Task goal:
Lines to restate from the data below: from the one containing "<span>NodeJs</span>" to the one containing "<li><span>2</span></li>", both included. Give them again exactly, and only them.

Data shown:
—————
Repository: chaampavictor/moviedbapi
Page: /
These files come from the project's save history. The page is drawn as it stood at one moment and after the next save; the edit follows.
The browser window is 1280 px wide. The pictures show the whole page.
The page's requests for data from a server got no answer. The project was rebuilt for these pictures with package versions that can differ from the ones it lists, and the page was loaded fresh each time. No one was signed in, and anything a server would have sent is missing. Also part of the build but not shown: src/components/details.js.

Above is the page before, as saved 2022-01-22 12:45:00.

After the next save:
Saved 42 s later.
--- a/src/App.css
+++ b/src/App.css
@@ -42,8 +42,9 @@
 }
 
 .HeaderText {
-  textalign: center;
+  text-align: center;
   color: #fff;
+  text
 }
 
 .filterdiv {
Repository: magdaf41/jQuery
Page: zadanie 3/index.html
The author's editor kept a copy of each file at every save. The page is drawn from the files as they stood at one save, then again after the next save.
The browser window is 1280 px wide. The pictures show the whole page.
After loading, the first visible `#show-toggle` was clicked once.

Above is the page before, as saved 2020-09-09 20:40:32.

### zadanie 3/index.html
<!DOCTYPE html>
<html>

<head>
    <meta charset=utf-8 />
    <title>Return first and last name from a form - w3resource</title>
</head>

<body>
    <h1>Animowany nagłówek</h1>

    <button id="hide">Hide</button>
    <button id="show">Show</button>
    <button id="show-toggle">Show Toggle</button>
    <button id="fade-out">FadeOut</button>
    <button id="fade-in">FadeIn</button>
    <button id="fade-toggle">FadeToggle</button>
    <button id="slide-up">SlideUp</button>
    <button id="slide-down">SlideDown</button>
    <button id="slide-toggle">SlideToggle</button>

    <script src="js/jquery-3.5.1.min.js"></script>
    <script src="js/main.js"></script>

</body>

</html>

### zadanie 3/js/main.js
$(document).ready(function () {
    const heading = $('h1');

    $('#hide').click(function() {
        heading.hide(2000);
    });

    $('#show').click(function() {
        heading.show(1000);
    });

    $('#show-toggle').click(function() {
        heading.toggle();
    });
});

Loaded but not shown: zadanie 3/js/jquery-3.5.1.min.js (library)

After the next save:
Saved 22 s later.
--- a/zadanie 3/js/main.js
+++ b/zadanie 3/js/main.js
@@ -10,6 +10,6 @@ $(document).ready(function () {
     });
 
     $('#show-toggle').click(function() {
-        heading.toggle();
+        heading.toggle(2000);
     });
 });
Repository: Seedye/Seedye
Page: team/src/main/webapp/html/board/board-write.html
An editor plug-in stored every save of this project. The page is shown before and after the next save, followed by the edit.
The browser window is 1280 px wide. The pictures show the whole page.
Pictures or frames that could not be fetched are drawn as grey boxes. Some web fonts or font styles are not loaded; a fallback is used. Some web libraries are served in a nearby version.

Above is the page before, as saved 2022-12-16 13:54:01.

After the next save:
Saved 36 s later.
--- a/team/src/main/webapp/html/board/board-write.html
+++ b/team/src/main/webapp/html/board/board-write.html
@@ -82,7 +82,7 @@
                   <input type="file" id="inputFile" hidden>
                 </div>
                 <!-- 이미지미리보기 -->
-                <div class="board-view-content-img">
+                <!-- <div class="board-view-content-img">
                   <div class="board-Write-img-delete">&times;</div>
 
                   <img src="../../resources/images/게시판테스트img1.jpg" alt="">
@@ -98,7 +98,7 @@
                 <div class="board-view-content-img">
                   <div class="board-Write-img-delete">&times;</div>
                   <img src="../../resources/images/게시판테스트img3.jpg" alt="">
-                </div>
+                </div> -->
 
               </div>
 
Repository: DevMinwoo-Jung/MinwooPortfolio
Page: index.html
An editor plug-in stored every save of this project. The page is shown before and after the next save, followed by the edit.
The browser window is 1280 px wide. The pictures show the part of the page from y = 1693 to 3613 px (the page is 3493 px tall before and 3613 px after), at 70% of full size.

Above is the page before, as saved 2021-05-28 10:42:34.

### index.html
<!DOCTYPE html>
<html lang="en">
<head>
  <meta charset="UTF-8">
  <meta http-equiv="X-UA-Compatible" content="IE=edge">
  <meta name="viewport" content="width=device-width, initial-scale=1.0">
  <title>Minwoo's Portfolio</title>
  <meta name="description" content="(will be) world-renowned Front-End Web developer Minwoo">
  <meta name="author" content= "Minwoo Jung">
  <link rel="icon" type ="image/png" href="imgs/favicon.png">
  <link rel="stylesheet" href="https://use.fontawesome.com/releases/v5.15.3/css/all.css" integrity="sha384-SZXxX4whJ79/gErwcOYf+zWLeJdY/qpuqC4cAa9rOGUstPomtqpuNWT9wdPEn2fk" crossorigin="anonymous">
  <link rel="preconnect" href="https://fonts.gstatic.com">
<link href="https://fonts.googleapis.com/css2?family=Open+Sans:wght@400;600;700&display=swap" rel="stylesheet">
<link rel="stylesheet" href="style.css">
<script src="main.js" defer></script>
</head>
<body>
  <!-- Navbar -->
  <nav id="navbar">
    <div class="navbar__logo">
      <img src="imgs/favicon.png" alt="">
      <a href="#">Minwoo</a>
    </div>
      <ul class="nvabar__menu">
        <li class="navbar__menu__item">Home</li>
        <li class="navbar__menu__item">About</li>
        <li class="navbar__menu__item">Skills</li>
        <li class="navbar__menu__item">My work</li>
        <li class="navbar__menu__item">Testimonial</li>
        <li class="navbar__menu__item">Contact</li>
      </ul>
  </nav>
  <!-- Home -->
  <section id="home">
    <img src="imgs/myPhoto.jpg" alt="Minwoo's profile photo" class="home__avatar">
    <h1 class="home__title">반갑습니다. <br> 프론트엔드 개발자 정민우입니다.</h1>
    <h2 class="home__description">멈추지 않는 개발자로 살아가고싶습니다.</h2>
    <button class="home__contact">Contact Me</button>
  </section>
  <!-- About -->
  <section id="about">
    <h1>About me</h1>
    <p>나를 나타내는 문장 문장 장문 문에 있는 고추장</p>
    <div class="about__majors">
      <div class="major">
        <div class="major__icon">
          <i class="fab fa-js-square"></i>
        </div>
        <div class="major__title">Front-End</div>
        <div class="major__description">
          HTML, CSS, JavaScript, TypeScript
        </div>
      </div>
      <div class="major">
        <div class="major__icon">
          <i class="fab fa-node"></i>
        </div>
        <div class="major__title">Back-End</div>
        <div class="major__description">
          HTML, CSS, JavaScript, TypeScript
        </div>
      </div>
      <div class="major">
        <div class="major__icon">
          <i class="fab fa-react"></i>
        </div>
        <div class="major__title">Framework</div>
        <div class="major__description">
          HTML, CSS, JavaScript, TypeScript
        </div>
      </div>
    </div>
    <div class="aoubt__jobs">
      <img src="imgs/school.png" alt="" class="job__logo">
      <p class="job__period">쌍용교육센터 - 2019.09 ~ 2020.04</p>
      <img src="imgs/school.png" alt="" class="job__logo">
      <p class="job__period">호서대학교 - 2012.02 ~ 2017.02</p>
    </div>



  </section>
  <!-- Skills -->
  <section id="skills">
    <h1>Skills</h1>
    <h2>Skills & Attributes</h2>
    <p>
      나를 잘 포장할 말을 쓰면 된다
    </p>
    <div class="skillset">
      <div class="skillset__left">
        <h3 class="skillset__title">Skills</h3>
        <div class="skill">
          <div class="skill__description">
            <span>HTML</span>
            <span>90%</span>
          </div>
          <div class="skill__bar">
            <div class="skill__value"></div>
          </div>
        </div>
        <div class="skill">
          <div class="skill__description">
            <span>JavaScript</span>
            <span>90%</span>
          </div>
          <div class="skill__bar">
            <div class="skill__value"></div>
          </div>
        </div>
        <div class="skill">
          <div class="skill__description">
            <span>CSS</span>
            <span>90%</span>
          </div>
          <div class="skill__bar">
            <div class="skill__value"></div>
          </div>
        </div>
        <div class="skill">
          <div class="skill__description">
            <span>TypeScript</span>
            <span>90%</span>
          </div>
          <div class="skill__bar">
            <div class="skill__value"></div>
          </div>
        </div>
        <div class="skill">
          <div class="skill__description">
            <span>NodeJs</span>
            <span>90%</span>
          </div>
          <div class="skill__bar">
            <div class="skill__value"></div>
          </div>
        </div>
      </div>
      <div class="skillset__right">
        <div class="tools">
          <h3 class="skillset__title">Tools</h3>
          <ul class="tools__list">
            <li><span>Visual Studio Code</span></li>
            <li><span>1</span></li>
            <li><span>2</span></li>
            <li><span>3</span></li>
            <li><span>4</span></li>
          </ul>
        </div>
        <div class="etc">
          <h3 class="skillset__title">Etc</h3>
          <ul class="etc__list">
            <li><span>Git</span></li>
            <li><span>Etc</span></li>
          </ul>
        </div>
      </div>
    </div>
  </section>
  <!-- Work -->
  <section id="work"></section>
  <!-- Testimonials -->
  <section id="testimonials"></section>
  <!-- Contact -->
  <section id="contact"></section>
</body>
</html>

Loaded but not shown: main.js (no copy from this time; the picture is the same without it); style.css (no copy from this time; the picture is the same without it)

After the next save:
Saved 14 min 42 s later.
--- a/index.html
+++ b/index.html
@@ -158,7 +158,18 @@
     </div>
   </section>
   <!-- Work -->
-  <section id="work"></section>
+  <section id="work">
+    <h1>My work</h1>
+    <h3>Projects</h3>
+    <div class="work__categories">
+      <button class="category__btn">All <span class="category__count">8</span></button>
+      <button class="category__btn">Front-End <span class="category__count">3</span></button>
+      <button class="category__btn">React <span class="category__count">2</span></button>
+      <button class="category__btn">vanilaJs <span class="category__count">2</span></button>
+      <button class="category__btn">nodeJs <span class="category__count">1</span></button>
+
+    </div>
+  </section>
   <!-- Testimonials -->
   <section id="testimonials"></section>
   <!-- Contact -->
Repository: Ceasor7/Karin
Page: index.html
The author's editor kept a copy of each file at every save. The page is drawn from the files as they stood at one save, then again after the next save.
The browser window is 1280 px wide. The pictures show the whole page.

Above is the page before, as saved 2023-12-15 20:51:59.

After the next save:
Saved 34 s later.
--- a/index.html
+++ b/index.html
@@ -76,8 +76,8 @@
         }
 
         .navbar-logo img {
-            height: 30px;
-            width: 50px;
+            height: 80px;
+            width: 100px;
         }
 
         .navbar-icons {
—————
Response to this task:
            <span>NodeJs</span>
            <span>90%</span>
          </div>
          <div class="skill__bar">
            <div class="skill__value"></div>
          </div>
        </div>
      </div>
      <div class="skillset__right">
        <div class="tools">
          <h3 class="skillset__title">Tools</h3>
          <ul class="tools__list">
            <li><span>Visual Studio Code</span></li>
            <li><span>1</span></li>
            <li><span>2</span></li>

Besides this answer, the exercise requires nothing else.